    Thus, after registration, the trademark owner, to ensure proper use of “R” symbol, must use this on his product packaging or label, marketing or advertising logo, website, etc.

  3. New Trademark Filings – A registered trademark owner has the complete authority to file opposition proceedings against any new trademark application which he may feels can, or is infringing his mark. To ensure non-infringement, a trademark owner must conduct a regular trademark check on the trademark journals published every week. This could also be done with the help of a Trademark Attorney.

    Undertaking regular trademark watch also ensures that the Trade Marks Registry does not        weaken or tarnish the value of a registered trademark by registering marks that could be too similar to existing trademarks.

  4. Monitor the Market – To ensure proper use and protection of the trademark, the owner should go beyond the Trade Marks Registry database and also be watchful of any suspicious entity operating in the market that may be illicitly using a mark which may be similar to his or her trademark.

    If the owner of a trademark does not oppose a similar infringing mark in a timely and prompt manner, it gives the infringing party an alibi to claim such a mark on the grounds that the latter mark has been strengthened enough to be legitimate or the infringer could challenge the earlier trademark on grounds of non-enforcement.

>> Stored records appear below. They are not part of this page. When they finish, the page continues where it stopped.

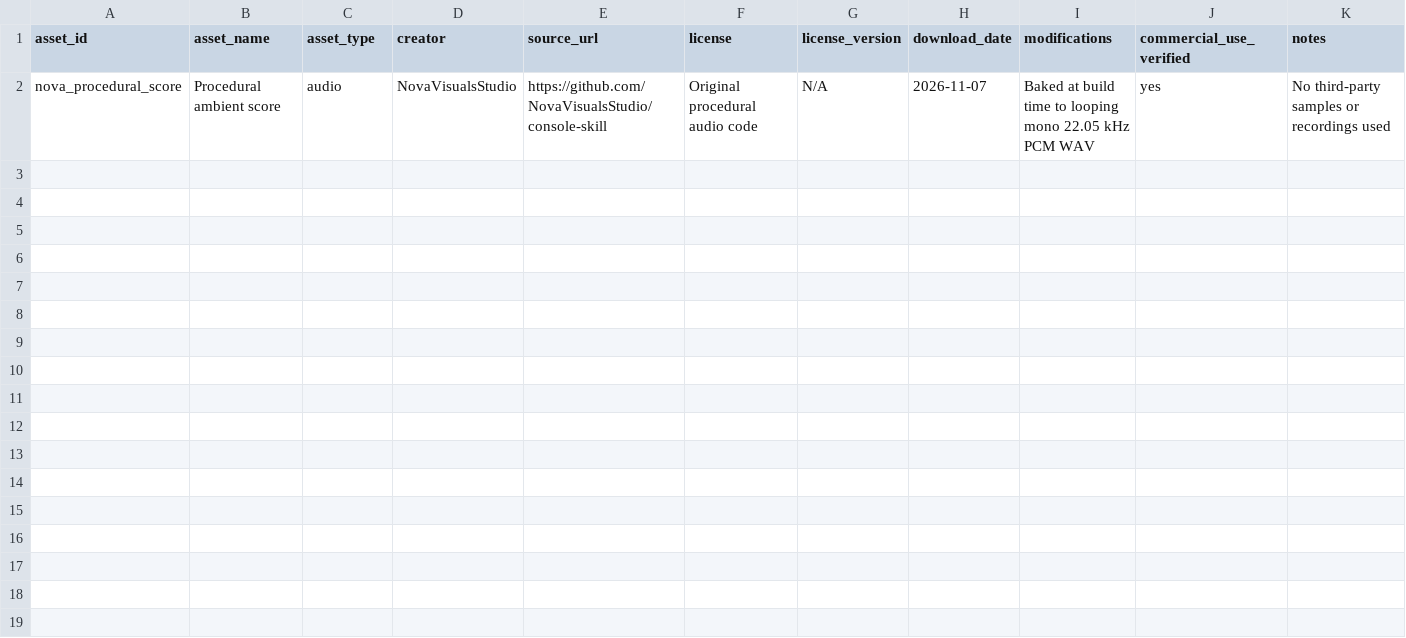
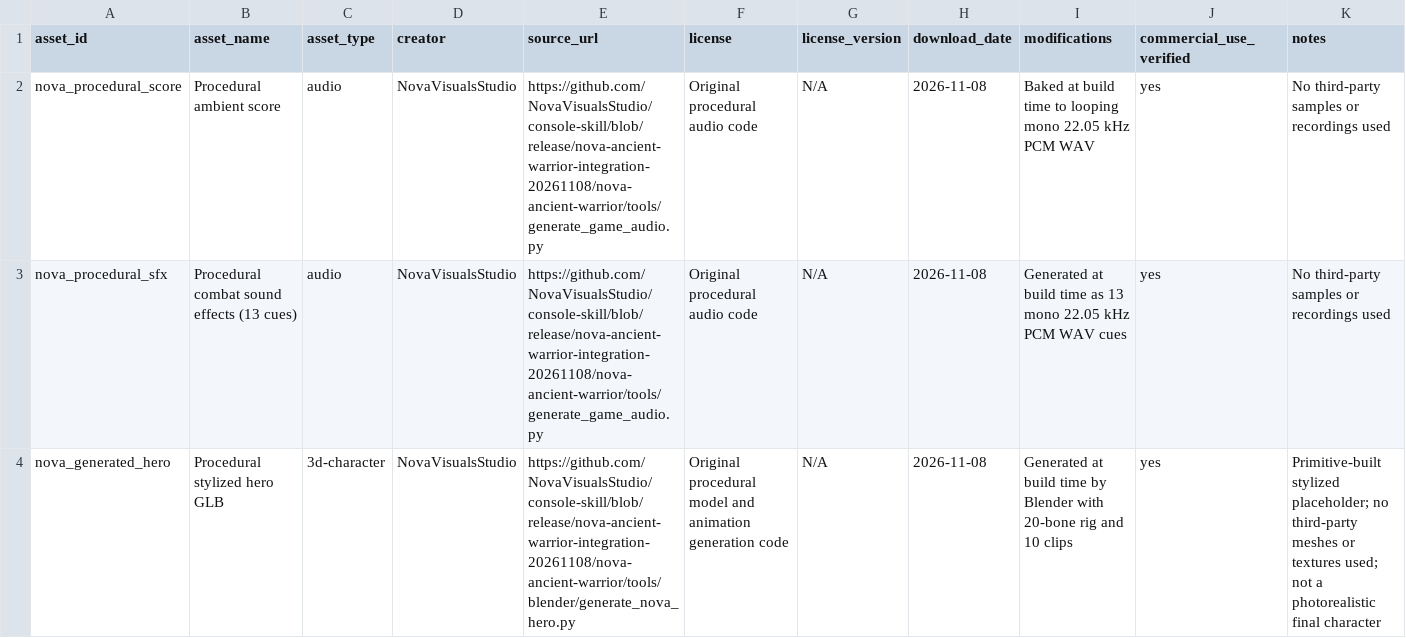
Before and after one commit to NovaVisualsStudio/console-skill, a CSV file: nova-ancient-warrior/ASSET_PROVENANCE.csv, drawn as a sheet.

Commit message:
Record generated hero and procedural SFX provenance

```diff
--- a/nova-ancient-warrior/ASSET_PROVENANCE.csv
+++ b/nova-ancient-warrior/ASSET_PROVENANCE.csv
@@ -1,2 +1,4 @@
 asset_id,asset_name,asset_type,creator,source_url,license,license_version,download_date,modifications,commercial_use_verified,notes
-nova_procedural_score,Procedural ambient score,audio,NovaVisualsStudio,https://github.com/NovaVisualsStudio/console-skill,Original procedural audio code,N/A,2026-11-07,Baked at build time to looping mono 22.05 kHz PCM WAV,yes,No third-party samples or recordings used
+nova_procedural_score,Procedural ambient score,audio,NovaVisualsStudio,https://github.com/NovaVisualsStudio/console-skill/blob/release/nova-ancient-warrior-integration-20261108/nova-ancient-warrior/tools/generate_game_audio.py,Original procedural audio code,N/A,2026-11-08,Baked at build time to looping mono 22.05 kHz PCM WAV,yes,No third-party samples or recordings used
+nova_procedural_sfx,Procedural combat sound effects (13 cues),audio,NovaVisualsStudio,https://github.com/NovaVisualsStudio/console-skill/blob/release/nova-ancient-warrior-integration-20261108/nova-ancient-warrior/tools/generate_game_audio.py,Original procedural audio code,N/A,2026-11-08,Generated at build time as 13 mono 22.05 kHz PCM WAV cues,yes,No third-party samples or recordings used
+nova_generated_hero,Procedural stylized hero GLB,3d-character,NovaVisualsStudio,https://github.com/NovaVisualsStudio/console-skill/blob/release/nova-ancient-warrior-integration-20261108/nova-ancient-warrior/tools/blender/generate_nova_hero.py,Original procedural model and animation generation code,N/A,2026-11-08,Generated at build time by Blender with 20-bone rig and 10 clips,yes,Primitive-built stylized placeholder; no third-party meshes or textures used; not a photorealistic final character
```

    So, to ensure proper protection of a registered trademark, one must act within the rights of enforcement and take proper legal advice before taking any action against an opposing party as professional consultation goes a long way in generating best practices for brand protection and efficient resolution of legal impediments.


Backing Up the Start-Up: Benefits of a Sound IPR Strategy

With the Indian horizon set ablaze with start-ups, the opportunity of building a full-fledged business out of a mere idea is much closer to reality now than it was a couple of decades ago. The rule of thumb in the entrepreneur industry is that two things are precious – time and money.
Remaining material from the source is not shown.